Easier access to cannabis could reduce the need for patients to use opioids to manage their pain, research from the B.C. Centre on Substance Use suggests.
The study, released Tuesday in PLOS Medicine, found that daily cannabis use was linked to “significantly lower odds of daily illicit opioid use.”
Researchers looked at a group of 1,152 people in Vancouver who reported substance use and major or chronic pain between June 2014 and December 2017. They found those people who used cannabis daily were nearly 50 per cent less likely to use opioids to manage pain. People who used cannabis occasionally were neither more or less likely to use opioids than non-pot users.
Study results suggest that daily cannabis use in people with chronic pain could be an “ad-hoc, self directed” strategy to reduce their reliance on opioids, even as B.C. went through the worst years of the overdose crisis. In 2014, there were 338 deaths linked to opioid overdoses across the province.

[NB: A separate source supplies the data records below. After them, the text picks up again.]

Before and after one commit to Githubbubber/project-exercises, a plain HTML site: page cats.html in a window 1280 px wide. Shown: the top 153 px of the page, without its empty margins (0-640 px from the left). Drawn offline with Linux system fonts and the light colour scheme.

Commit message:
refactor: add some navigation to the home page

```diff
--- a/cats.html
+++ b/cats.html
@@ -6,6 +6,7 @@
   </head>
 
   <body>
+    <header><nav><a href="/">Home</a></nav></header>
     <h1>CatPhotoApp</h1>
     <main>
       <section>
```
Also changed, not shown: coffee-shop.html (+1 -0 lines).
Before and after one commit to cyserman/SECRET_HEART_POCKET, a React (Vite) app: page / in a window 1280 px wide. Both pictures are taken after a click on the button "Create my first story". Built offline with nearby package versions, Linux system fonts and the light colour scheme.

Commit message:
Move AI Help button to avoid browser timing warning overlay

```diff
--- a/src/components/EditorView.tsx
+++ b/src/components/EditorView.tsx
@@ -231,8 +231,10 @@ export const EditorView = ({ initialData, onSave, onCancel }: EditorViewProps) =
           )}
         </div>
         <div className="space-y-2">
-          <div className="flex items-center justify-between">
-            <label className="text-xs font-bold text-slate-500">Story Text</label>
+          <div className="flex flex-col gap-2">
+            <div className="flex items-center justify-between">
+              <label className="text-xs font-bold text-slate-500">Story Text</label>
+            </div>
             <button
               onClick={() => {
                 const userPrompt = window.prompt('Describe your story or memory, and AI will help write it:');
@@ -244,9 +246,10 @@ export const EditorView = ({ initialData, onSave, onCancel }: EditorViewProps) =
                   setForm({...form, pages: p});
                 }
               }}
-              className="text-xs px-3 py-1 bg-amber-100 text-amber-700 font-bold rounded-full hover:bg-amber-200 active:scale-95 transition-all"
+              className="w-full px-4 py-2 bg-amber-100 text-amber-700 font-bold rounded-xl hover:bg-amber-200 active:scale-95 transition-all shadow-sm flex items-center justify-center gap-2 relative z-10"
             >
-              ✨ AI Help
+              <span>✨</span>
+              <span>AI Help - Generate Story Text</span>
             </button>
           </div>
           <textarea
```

By 2016, that number near tripled to 992 deaths and in 2017, the second-worst year on record, the number of deaths spiked to 1495.
“These findings point to a need to conduct experimental evaluations of cannabis-based strategies for pain management, opioid use disorder treatment supports, and wider harm reduction initiatives,” says Stephanie Lake, a doctoral candidate at UBC’s School of Population and Public Health, and the lead author of the study.